Exercise prompt
The answer is the set of lines that include "Also", copied from the data below.

☆ ☆ ☆

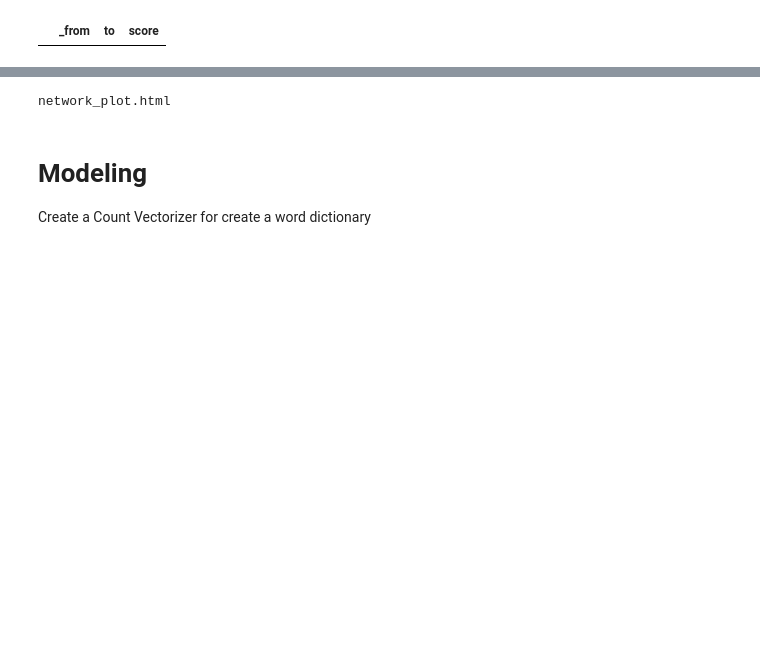
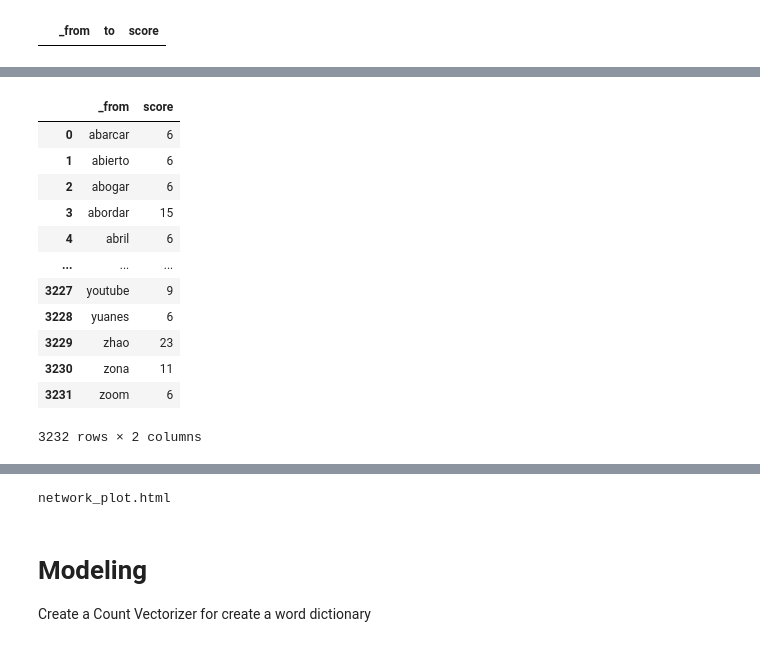
Before and after one commit to alejomaar/Network-Science-for-Data-Analytics, a Jupyter notebook: term_project/term_project.ipynb, the cells around one changed output, grey strips where cells are left out. Saved outputs shown, nothing was run; the diff lists cells and outputs as text; code cells hidden in the pictures; blank space fills up the shorter version.

```diff
--- a/term_project/term_project.ipynb
+++ b/term_project/term_project.ipynb
@@ -345,0 +366,16 @@ def normalize(v):
+# %%
+node_scores
+# %% [output]
+|  | _from | score |
+| 0 | abarcar | 6 |
+| 1 | abierto | 6 |
+| 2 | abogar | 6 |
+| 3 | abordar | 15 |
+| 4 | abril | 6 |
+| ... | ... | ... |
+| 3227 | youtube | 9 |
+| 3228 | yuanes | 6 |
+| 3229 | zhao | 23 |
+| 3230 | zona | 11 |
+| 3231 | zoom | 6 |
+3232 rows × 2 columns
```
Also changed, not shown: parts of 17 cells of this notebook, 1 other file.
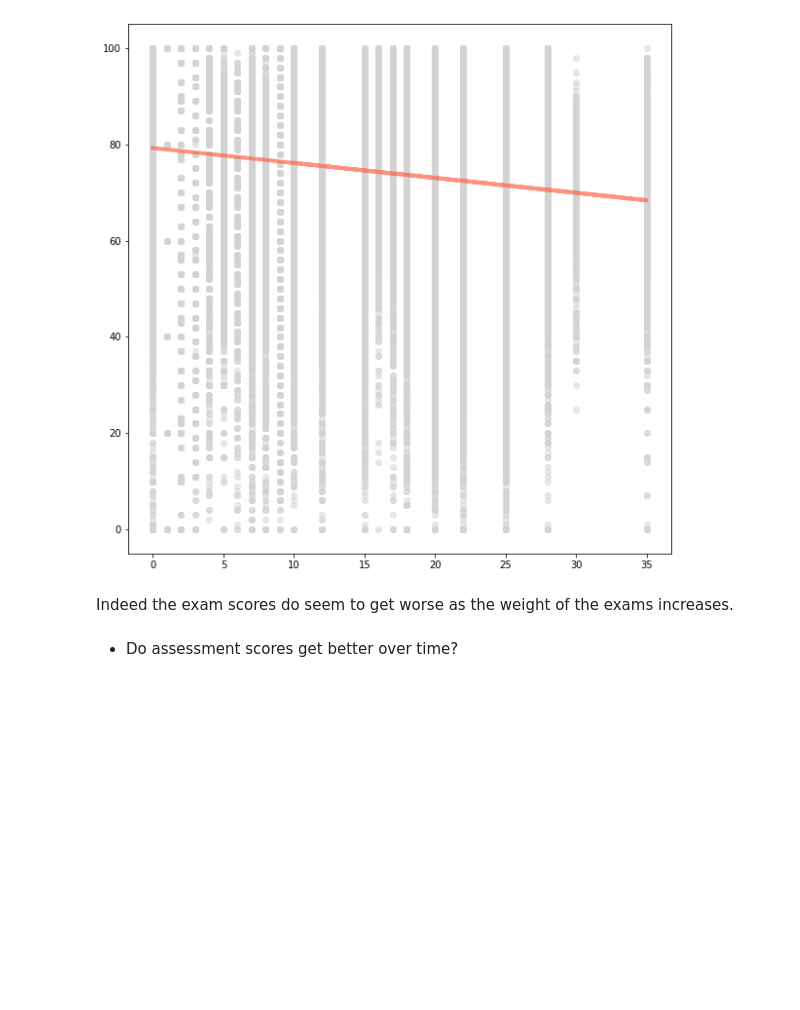
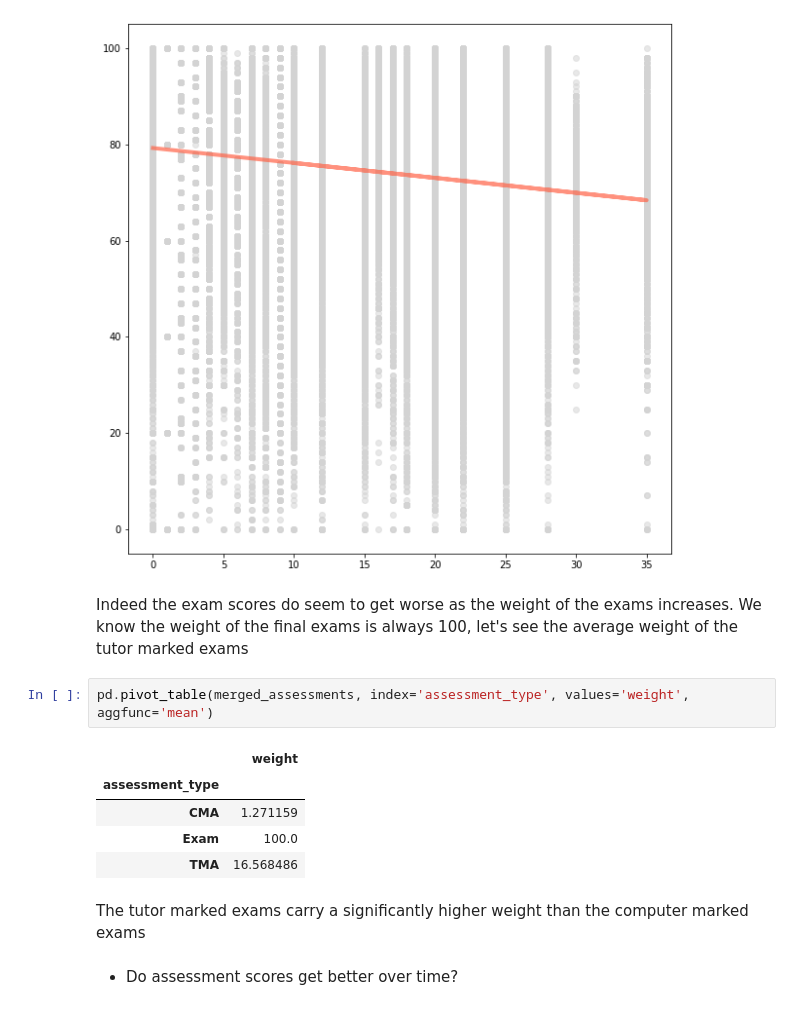
Before and after one commit to freyjagarner/Student-Data-Analysis, a Jupyter notebook: Capstone/Analysis.ipynb, the cells around one changed output. Drawn from its saved outputs; the diff is of its cells as text; blank space fills up the shorter version.

```diff
--- a/Capstone/Analysis.ipynb
+++ b/Capstone/Analysis.ipynb
@@ -322,7 +382,17 @@ plt.plot(x, m*x + b, color='tomato', lw=4, alpha=.7)
 [<matplotlib.lines.Line2D at 0x...>]
 [figure]
 # %% [markdown]
-Indeed the exam scores do seem to get worse as the weight of the exams increases.
+Indeed the exam scores do seem to get worse as the weight of the exams increases. We know the weight of the final exams is always 100, let's see the average weight of the tutor marked exams
+# %%
+pd.pivot_table(merged_assessments, index='assessment_type', values='weight', aggfunc='mean')
+# %% [output]
+|  | weight |
+| assessment_type |  |
+| CMA | 1.271159 |
+| Exam | 100.0 |
+| TMA | 16.568486 |
+# %% [markdown]
+The tutor marked exams carry a significantly higher weight than the computer marked exams
 # %% [markdown]
 * Do assessment scores get better over time?
 # %%
```
Also changed, not shown: parts of 54 cells of this notebook.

☆ ☆ ☆

Response box
Also changed, not shown: parts of 17 cells of this notebook, 1 other file.
Also changed, not shown: parts of 54 cells of this notebook.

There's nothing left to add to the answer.